Is our planet alone in its ability to host life? So far, it’s unique in the Solar System, which is dominated by apparently lifeless bodies, but it may not be unique in the universe. Astronomers have long speculated about the presence of extraterrestrial life elsewhere in the cosmos, but thanks to two planet-searching projects — ESO’s HARPS project and NASA’s Kepler mission — they are closer than ever to finding suitable candidate hosts orbiting other stars. Teams for both have announced intriguing discoveries in the last year, the latest of which includes detection by HARPS of a planet that is only 3.6 times the mass of Earth.
While Kepler is a space-based mission that searches for planetary transits — planets periodically passing in front of their host stars — HARPS (High Accuracy Radial velocity Planet Searcher) is part of the land-based La Silla telescope located in the Atacama Desert of Chile. The HARPS spectrograph looks for periodic shifts in the light from stars, tell-tale signs of gravitational tugs by orbiting planets. Most of the planets discovered by Kepler are orbiting distant stars; the planets discovered by HARPS, however, are orbiting nearby stars, and will be much easier to observe in follow-up projects to detect, for instance, spectral signs of water and other substances necessary for life as we know it.
The HARPS team at ESO recently announced the discovery of 50 new extra-solar planets, or exoplanets, including 16 planets designated as “Super-Earths.” A Super-Earth is a planet 2-10 times the mass of the Earth, but not necessarily rocky in composition; such planets could also be gas dwarfs without any discernible solid surface. One of the recently-discovered Super-Earths, designated HD 85512 b, is a rocky planet located just within the habitable zone around its parent star. The habitable zone is the orbital proximity to a parent star that allows the presence of liquid water on a planet’s surface. The holy grail, as it were, of planet searches is an Earth-like planet with the presence of liquid water — the essential ingredient for life as we know it. The mass of HD 85512 b is tantalizingly close to that of Earth — about 3.6 times greater. Professor Dimitar Sasselov, an astronomer at Harvard University (and the scientist who coined the term “Super-Earth”), speculates that such planets may be even better suited for life than our own Earth due to increased tectonic activity and stable rotation.

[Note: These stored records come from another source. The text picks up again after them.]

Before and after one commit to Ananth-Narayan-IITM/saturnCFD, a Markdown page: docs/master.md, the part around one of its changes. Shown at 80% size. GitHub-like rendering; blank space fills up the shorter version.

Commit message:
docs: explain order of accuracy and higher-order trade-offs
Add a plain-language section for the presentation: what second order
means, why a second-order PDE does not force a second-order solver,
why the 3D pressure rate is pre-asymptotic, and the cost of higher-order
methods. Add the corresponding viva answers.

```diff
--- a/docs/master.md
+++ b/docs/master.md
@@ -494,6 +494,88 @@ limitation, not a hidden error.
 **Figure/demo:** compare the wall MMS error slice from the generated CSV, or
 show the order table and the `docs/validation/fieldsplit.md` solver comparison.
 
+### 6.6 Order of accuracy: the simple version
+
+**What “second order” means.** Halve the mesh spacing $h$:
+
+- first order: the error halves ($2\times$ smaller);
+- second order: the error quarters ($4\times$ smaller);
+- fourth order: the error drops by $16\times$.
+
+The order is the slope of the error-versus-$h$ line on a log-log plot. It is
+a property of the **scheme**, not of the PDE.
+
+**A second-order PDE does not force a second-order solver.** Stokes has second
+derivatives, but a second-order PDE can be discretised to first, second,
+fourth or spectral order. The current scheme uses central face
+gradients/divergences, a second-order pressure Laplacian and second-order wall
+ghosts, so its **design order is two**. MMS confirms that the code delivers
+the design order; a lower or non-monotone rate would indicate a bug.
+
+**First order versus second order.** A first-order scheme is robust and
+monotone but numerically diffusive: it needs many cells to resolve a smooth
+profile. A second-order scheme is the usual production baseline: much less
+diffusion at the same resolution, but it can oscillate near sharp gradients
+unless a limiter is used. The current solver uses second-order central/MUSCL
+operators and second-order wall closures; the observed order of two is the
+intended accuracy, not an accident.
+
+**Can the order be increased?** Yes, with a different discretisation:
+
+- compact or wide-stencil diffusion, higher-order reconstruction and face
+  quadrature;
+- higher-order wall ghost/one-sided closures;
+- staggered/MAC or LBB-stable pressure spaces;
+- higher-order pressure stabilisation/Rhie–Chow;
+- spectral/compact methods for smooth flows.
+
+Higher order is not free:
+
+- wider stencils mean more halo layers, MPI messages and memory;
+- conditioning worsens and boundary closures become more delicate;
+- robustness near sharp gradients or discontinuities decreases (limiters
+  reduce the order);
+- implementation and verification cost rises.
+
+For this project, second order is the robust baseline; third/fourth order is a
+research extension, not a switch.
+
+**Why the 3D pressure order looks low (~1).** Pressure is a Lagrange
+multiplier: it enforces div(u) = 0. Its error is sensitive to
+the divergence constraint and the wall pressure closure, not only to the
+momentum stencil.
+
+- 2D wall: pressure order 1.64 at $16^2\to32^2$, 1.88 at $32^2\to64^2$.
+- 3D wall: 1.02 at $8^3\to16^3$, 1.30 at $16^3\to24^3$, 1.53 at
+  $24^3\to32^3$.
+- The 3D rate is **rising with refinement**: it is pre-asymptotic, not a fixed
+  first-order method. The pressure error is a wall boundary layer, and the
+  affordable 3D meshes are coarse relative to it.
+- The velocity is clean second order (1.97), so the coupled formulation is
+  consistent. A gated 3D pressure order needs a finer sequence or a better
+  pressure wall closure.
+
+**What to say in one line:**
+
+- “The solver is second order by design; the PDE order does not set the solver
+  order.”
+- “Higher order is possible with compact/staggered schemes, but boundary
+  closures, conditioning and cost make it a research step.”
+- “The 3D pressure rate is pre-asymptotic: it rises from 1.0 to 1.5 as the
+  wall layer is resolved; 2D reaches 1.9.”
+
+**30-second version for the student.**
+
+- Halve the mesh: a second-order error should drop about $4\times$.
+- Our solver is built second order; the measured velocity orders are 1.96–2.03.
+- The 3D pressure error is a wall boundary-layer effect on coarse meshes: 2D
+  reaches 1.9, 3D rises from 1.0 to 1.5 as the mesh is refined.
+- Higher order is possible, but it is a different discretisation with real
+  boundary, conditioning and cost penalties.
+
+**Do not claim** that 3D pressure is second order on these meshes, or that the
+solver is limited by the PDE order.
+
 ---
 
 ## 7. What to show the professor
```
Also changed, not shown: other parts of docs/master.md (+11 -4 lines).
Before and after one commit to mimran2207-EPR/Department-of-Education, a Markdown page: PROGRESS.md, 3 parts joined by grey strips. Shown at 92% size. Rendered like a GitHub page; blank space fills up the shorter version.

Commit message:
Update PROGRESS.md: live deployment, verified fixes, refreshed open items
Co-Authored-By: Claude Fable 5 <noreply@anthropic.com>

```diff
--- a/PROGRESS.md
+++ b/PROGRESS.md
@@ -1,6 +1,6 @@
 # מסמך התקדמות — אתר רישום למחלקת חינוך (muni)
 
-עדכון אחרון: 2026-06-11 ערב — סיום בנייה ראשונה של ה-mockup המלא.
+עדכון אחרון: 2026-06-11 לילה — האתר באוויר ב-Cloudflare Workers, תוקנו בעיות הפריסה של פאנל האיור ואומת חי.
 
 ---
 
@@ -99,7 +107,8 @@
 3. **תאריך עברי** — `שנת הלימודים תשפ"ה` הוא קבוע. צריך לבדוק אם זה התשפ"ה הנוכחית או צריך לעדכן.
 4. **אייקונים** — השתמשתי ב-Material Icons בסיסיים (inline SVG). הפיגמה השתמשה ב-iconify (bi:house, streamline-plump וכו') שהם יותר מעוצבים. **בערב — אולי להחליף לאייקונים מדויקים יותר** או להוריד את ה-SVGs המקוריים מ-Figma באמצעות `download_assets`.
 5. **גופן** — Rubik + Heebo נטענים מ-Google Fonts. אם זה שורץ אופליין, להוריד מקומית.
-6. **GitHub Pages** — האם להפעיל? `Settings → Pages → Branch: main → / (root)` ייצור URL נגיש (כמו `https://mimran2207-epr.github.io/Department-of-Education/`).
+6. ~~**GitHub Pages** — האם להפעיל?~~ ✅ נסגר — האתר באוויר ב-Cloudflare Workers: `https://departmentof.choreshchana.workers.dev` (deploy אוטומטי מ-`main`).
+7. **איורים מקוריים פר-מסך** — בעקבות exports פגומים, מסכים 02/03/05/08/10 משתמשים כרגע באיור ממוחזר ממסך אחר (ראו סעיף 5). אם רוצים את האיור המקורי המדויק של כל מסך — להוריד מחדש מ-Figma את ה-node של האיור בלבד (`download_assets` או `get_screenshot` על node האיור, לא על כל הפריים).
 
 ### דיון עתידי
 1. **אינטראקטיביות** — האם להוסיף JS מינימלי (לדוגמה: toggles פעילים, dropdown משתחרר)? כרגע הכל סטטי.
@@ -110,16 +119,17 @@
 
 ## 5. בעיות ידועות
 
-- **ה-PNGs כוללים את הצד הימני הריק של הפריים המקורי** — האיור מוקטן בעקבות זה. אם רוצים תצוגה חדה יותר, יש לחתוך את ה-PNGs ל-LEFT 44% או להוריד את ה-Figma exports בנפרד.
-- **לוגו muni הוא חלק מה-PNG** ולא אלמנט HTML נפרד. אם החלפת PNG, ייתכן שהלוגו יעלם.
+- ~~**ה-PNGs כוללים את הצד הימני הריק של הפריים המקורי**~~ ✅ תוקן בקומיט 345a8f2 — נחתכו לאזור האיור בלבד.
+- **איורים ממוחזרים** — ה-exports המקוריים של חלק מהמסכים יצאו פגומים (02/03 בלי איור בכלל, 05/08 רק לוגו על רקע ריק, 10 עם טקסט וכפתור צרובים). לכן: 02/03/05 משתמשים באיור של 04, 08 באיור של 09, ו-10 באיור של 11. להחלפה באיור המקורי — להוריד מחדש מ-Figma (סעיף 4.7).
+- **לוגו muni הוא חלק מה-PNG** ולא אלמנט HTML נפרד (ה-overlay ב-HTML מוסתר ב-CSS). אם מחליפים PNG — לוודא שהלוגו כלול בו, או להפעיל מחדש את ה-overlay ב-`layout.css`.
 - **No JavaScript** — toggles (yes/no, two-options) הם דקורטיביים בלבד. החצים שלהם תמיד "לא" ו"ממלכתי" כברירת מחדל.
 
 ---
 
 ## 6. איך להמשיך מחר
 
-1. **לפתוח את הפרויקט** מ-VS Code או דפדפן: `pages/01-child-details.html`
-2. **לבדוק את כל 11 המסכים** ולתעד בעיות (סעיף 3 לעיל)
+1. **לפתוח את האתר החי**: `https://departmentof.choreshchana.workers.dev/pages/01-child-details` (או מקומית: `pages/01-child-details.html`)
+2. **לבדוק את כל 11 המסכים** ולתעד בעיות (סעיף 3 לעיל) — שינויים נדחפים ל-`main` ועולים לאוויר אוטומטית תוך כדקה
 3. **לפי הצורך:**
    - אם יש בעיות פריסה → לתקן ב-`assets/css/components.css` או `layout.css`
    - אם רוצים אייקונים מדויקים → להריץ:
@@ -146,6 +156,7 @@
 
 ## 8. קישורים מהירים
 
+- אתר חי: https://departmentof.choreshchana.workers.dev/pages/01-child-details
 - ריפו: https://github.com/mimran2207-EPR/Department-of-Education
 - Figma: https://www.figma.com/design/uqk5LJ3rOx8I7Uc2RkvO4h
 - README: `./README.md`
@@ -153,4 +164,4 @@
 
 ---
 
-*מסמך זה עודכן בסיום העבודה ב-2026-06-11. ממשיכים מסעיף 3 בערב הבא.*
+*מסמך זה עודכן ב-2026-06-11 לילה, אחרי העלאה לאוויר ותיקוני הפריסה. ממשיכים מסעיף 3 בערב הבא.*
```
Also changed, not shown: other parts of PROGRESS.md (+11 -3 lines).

Astronomers point out that the frequency of exoplanet discoveries is increasing, and we seem to be on the verge of discovering that the universe is awash in potential hosts for life. So what does all this mean for Christians? Personally, I do not rely on the uniqueness of Earth to bolster my belief in a Creator. It may well be that many planets suitable for advanced life exist elsewhere in the universe, and such planets and life would be part of God’s purpose, as the many different continents and the variety of life on Earth are undoubtedly part of God’s purpose. Furthermore, the existence of many potentially life-supporting planets in the vast universe in no way diminishes the power of the fine-tuning argument, which says that the many physical constants and parameters that permit the existence of life as we know it — nearly 100 characteristics as identified by Hugh Ross — are so finely tuned that even the ostensibly atheist astrophysicist, Fred Hoyle, concluded “the universe looks like a put-up job.”